[Revision comparison data]
----
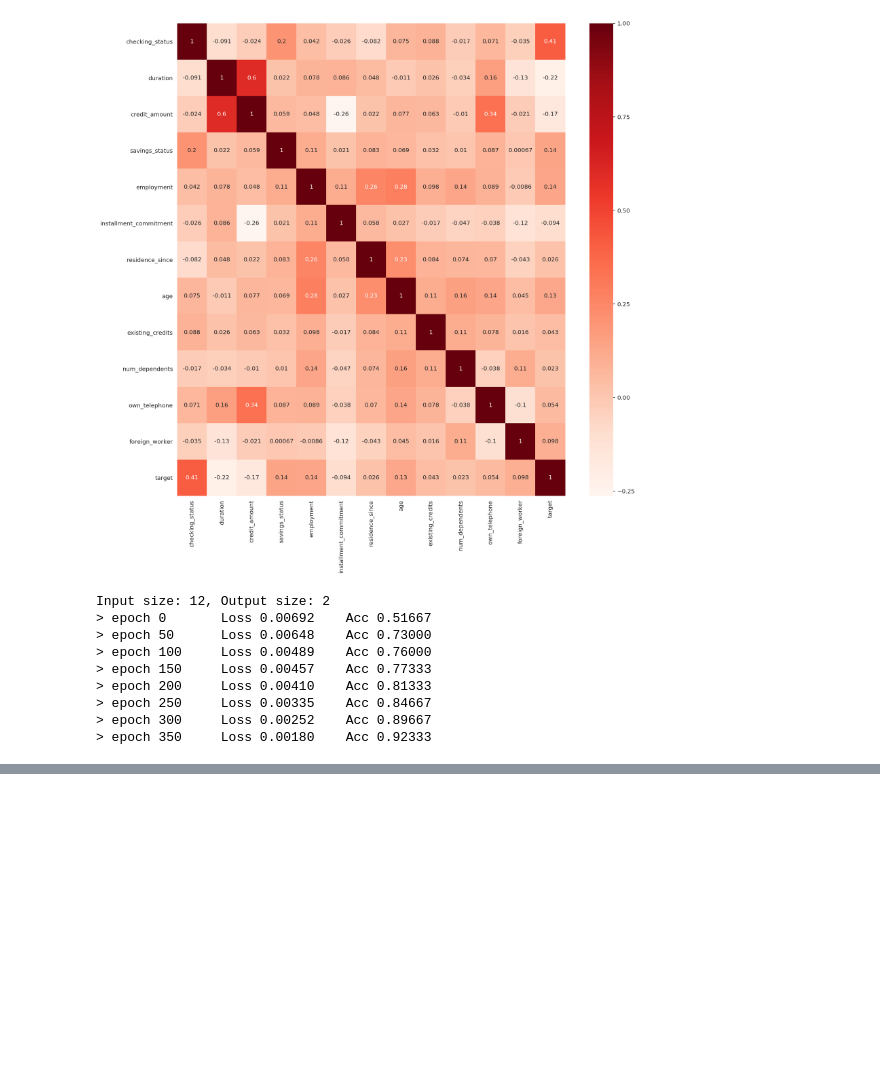
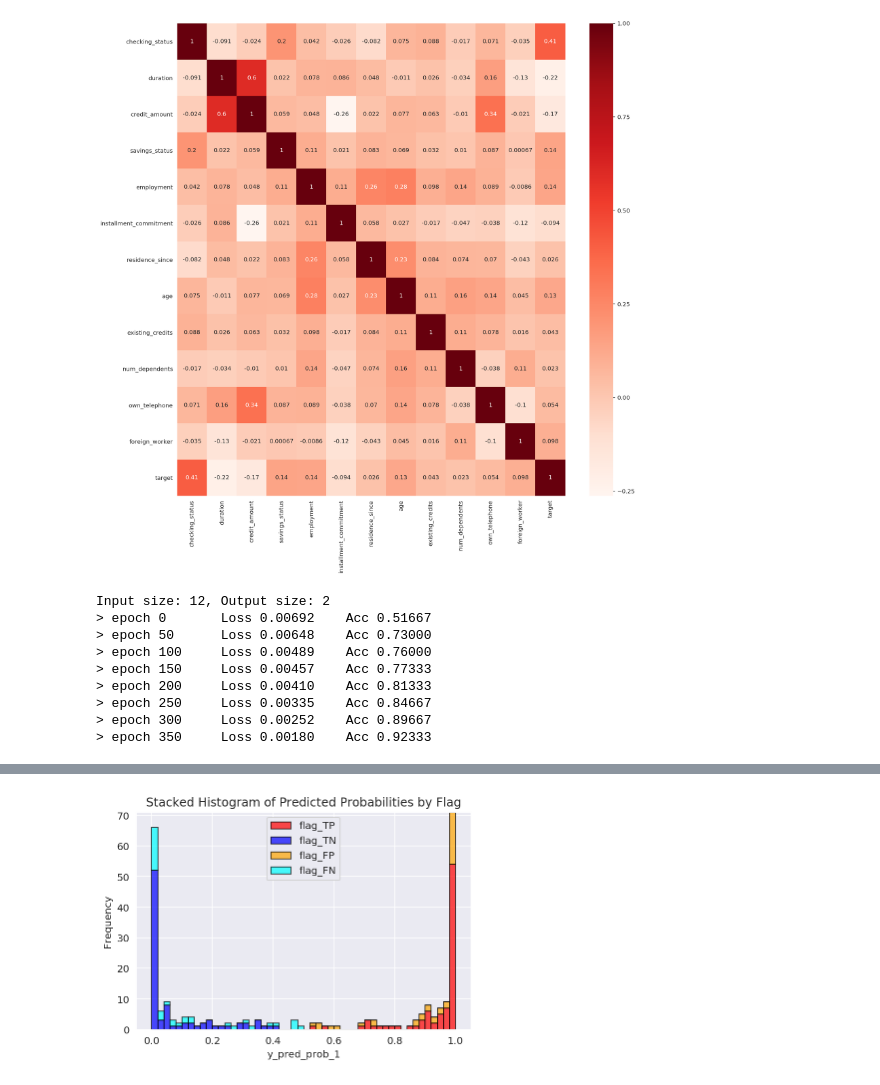
Before and after one commit to ShotaArima/lowprofool_x86, a Jupyter notebook: src/research.ipynb, the cells around one changed output, grey strips where cells are left out. Saved outputs shown, nothing was run; the diff lists cells and outputs as text; code cells hidden in the pictures; blank space fills up the shorter version.

```diff
--- a/src/research.ipynb
+++ b/src/research.ipynb
@@ -338,0 +411,22 @@ Name: target, Length: 250, dtype: float64
+# %%
+# Determine the predicted class based on y_pred_prob_1
+df['y_pred'] = (df['y_pred_prob_1'] >= 0.5).astype(float)
+
+# Add a flag for TP, TN, FP, FN
+def get_flag(row):
+    if row['y_true'] == 1.0 and row['y_pred'] == 1.0:
+        return 'TP'
+    elif row['y_true'] == 0.0 and row['y_pred'] == 0.0:
+        return 'TN'
+    elif row['y_true'] == 0.0 and row['y_pred'] == 1.0:
+        return 'FP'
+    elif row['y_true'] == 1.0 and row['y_pred'] == 0.0:
+        return 'FN'
+
+df['flag'] = df.apply(get_flag, axis=1)
+# Create a DataFrame
+df = pd.DataFrame(df)
+
+# One-hot encode the 'flag' column
+df_encoded = pd.get_dummies(df, columns=['flag'])
+print(df_encoded)
@@ -338,0 +451,20 @@ Name: target, Length: 250, dtype: float64
+# %%
+import matplotlib.pyplot as plt
+
+# Create a histogram for each flag category
+flags = ['flag_TP', 'flag_TN', 'flag_FP', 'flag_FN']
+colors = ['red', 'blue', 'orange', 'cyan']
+
+# Prepare data for the histogram
+data = [df_encoded[df_encoded[flag] == 1]['y_pred_prob_1'] for flag in flags]
+
+# Plot the stacked histogram
+plt.hist(data, bins=50, edgecolor='k', alpha=0.7, color=colors, label=flags, stacked=True)
+
+plt.title('Stacked Histogram of Predicted Probabilities by Flag')
+plt.xlabel('y_pred_prob_1')
+plt.ylabel('Frequency')
+plt.legend()
+plt.show()
+# %% [output]
+[figure, added]
```
Also changed, not shown: parts of 10 cells of this notebook.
----
What this task involves »
Repeat the records in full, exactly as they appear, but with the pictures removed.

Exercise solution »
Before and after one commit to ShotaArima/lowprofool_x86, a Jupyter notebook: src/research.ipynb, the cells around one changed output, grey strips where cells are left out. Saved outputs shown, nothing was run; the diff lists cells and outputs as text; code cells hidden in the pictures; blank space fills up the shorter version.

```diff
--- a/src/research.ipynb
+++ b/src/research.ipynb
@@ -338,0 +411,22 @@ Name: target, Length: 250, dtype: float64
+# %%
+# Determine the predicted class based on y_pred_prob_1
+df['y_pred'] = (df['y_pred_prob_1'] >= 0.5).astype(float)
+
+# Add a flag for TP, TN, FP, FN
+def get_flag(row):
+    if row['y_true'] == 1.0 and row['y_pred'] == 1.0:
+        return 'TP'
+    elif row['y_true'] == 0.0 and row['y_pred'] == 0.0:
+        return 'TN'
+    elif row['y_true'] == 0.0 and row['y_pred'] == 1.0:
+        return 'FP'
+    elif row['y_true'] == 1.0 and row['y_pred'] == 0.0:
+        return 'FN'
+
+df['flag'] = df.apply(get_flag, axis=1)
+# Create a DataFrame
+df = pd.DataFrame(df)
+
+# One-hot encode the 'flag' column
+df_encoded = pd.get_dummies(df, columns=['flag'])
+print(df_encoded)
@@ -338,0 +451,20 @@ Name: target, Length: 250, dtype: float64
+# %%
+import matplotlib.pyplot as plt
+
+# Create a histogram for each flag category
+flags = ['flag_TP', 'flag_TN', 'flag_FP', 'flag_FN']
+colors = ['red', 'blue', 'orange', 'cyan']
+
+# Prepare data for the histogram
+data = [df_encoded[df_encoded[flag] == 1]['y_pred_prob_1'] for flag in flags]
+
+# Plot the stacked histogram
+plt.hist(data, bins=50, edgecolor='k', alpha=0.7, color=colors, label=flags, stacked=True)
+
+plt.title('Stacked Histogram of Predicted Probabilities by Flag')
+plt.xlabel('y_pred_prob_1')
+plt.ylabel('Frequency')
+plt.legend()
+plt.show()
+# %% [output]
+[figure, added]
```
Also changed, not shown: parts of 10 cells of this notebook.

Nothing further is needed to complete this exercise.